In the midst of this culture, we have forgotten that the starting point for compassionate care is to show compassion to each other. The pugilistic attitude from the top pervades its way throughout the organisation, and becomes normal. We forget to be nice to each other, and succeed in only being a bit mean to each other. It's crazy.

Yet, it needn't be like this, and in lots of places it isn't. I was reminded of how good it feels to work with compassionate colleagues this week. Sometimes, the care we offer patients falls short of our own expectations, and this week, we have been dealing with one such episode.

This week was the culmination of our internal review, in which we presented our findings to our medical director and nursing director, and I was gratified at how useful the experience was. It was allowed to be useful, because we treated it as the opportunity to learn as a team what went wrong, rather than blame particular individuals. Throughout the process, I noticed colleagues being very mindful of their colleagues emotional well-being, and allowing people to learn usefully without feeling like they were exposing themselves to excess blame. As a team, we were prepared to be open, and our senior managers allowed us to be. This allowed us to be open with the family, with whom we have spent time talking things through.

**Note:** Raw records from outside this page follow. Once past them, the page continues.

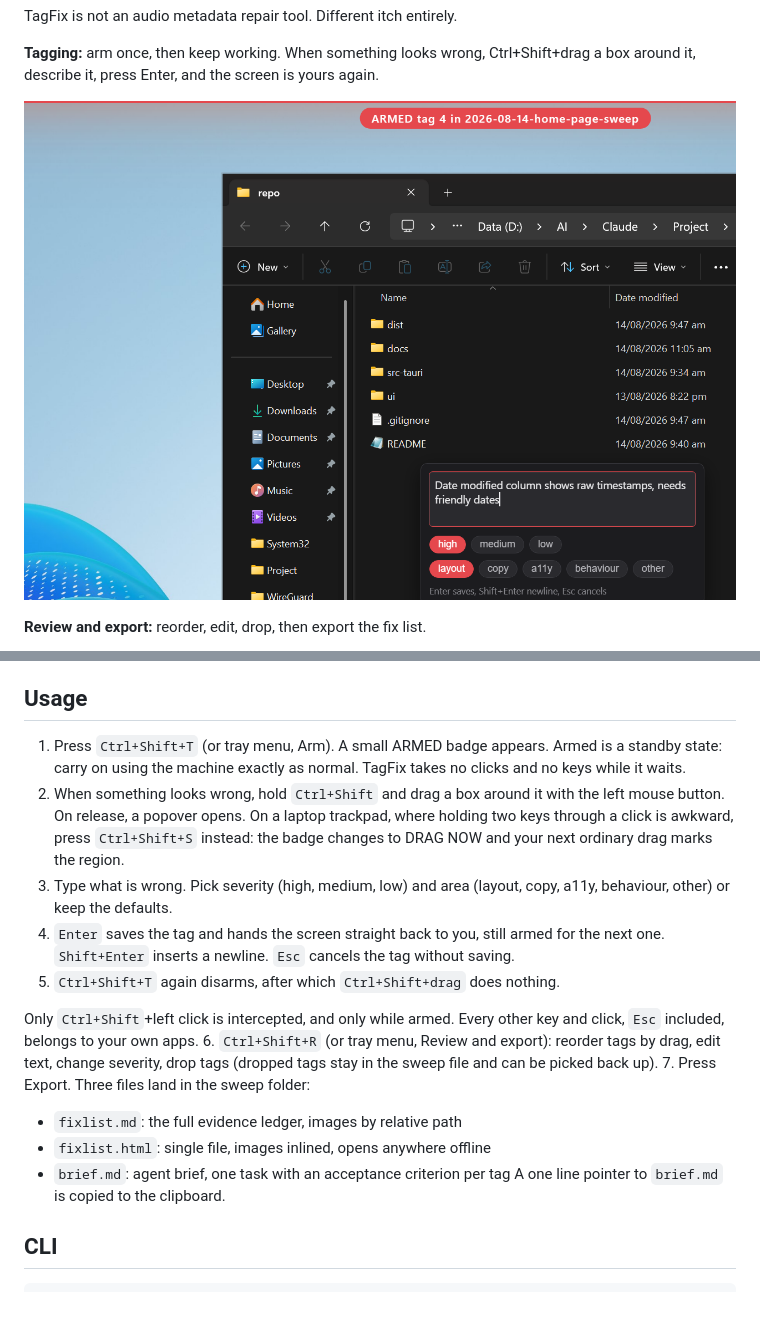
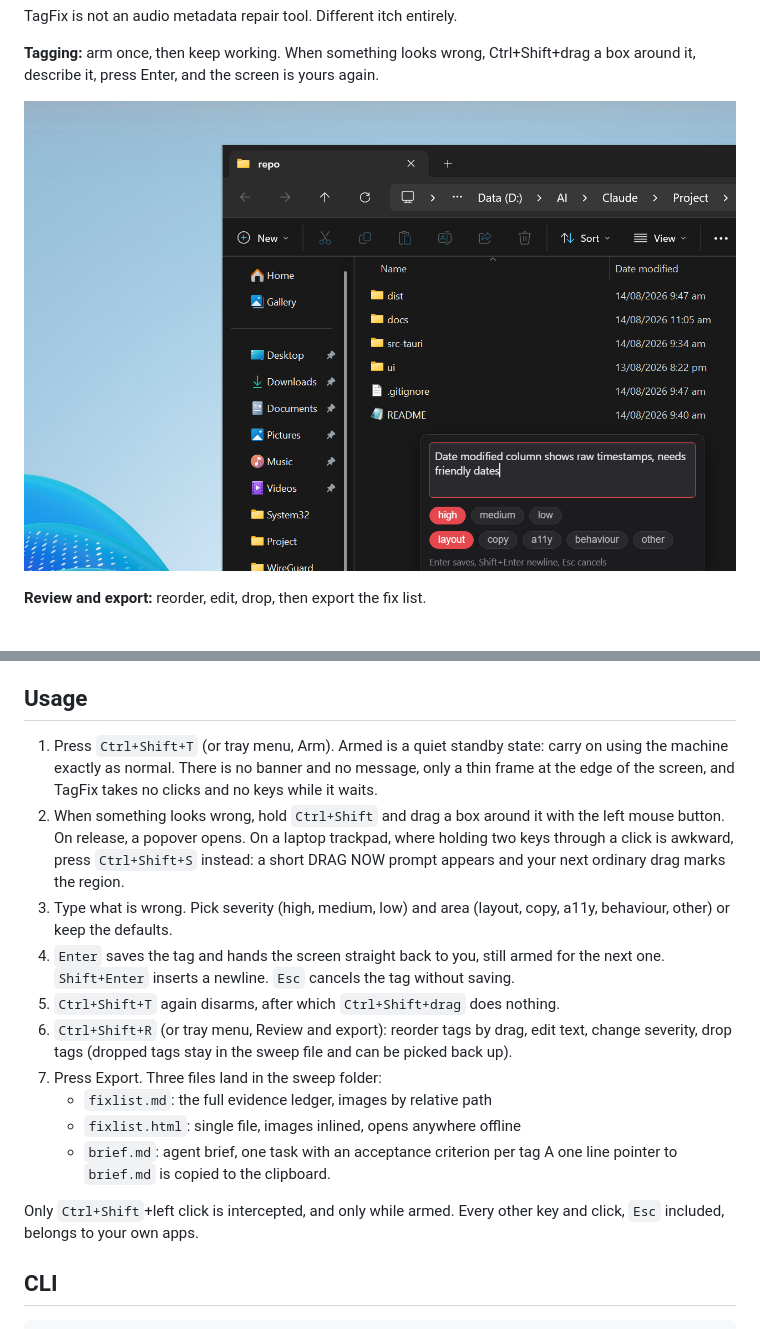
Before and after one commit to tlaskar-git/TagFix, a Markdown page: README.md, 2 parts joined by grey strips. Rendered like a GitHub page; pictures changed too: docs/screenshot-tagging.png; blank space fills up the shorter version.

```diff
--- a/README.md
+++ b/README.md
@@ -51,14 +51,15 @@ dependency is the WebView2 runtime, which is part of Windows 11 itself.
 
 ## Usage
 
-1. Press `Ctrl+Shift+T` (or tray menu, Arm). A small ARMED badge appears.
-   Armed is a standby state: carry on using the machine exactly as
-   normal. TagFix takes no clicks and no keys while it waits.
+1. Press `Ctrl+Shift+T` (or tray menu, Arm). Armed is a quiet standby
+   state: carry on using the machine exactly as normal. There is no
+   banner and no message, only a thin frame at the edge of the screen,
+   and TagFix takes no clicks and no keys while it waits.
 2. When something looks wrong, hold `Ctrl+Shift` and drag a box around it
    with the left mouse button. On release, a popover opens.
    On a laptop trackpad, where holding two keys through a click is
-   awkward, press `Ctrl+Shift+S` instead: the badge changes to DRAG NOW
-   and your next ordinary drag marks the region.
+   awkward, press `Ctrl+Shift+S` instead: a short DRAG NOW prompt
+   appears and your next ordinary drag marks the region.
 3. Type what is wrong. Pick severity (high, medium, low) and area (layout,
    copy, a11y, behaviour, other) or keep the defaults.
 4. `Enter` saves the tag and hands the screen straight back to you, still
@@ -66,9 +67,6 @@ dependency is the WebView2 runtime, which is part of Windows 11 itself.
    the tag without saving.
 5. `Ctrl+Shift+T` again disarms, after which `Ctrl+Shift+drag` does
    nothing.
-
-Only `Ctrl+Shift`+left click is intercepted, and only while armed. Every
-other key and click, `Esc` included, belongs to your own apps.
 6. `Ctrl+Shift+R` (or tray menu, Review and export): reorder tags by drag,
    edit text, change severity, drop tags (dropped tags stay in the sweep
    file and can be picked back up).
@@ -77,6 +75,9 @@ other key and click, `Esc` included, belongs to your own apps.
    - `fixlist.html`: single file, images inlined, opens anywhere offline
    - `brief.md`: agent brief, one task with an acceptance criterion per tag
    A one line pointer to `brief.md` is copied to the clipboard.
+
+Only `Ctrl+Shift`+left click is intercepted, and only while armed. Every
+other key and click, `Esc` included, belongs to your own apps.
 
 ## CLI
 
```
Also changed, not shown: docs/smoke-test.md (+12 -10 lines), 8 other files.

In dealing with this learning process, I have experienced from colleagues sympathy, empathy and support that I didn't even know I needed. I came out of a review of our care failings feeling that I had been part of a team learning exercise that emphasised the compassion of my teams not just to our patients, but also to each other. This week, instead of wondering where the strength to continue comes from, I know that it comes from colleagues like mine.

I have no idea what is going to happen to the NHS over the next few years, and I am still worried about it. The one thing I do know, though, is that I work with the kind of people, in the kind of organisation that you want to face a time of uncertainty with.

So perhaps, individually, we all need to take a leap of faith: be nice to the person next to you, and perhaps they will pay it forward. And who knows, in time, perhaps there will be a cultural reset, and niceness will percolate in the way that meanness currently does.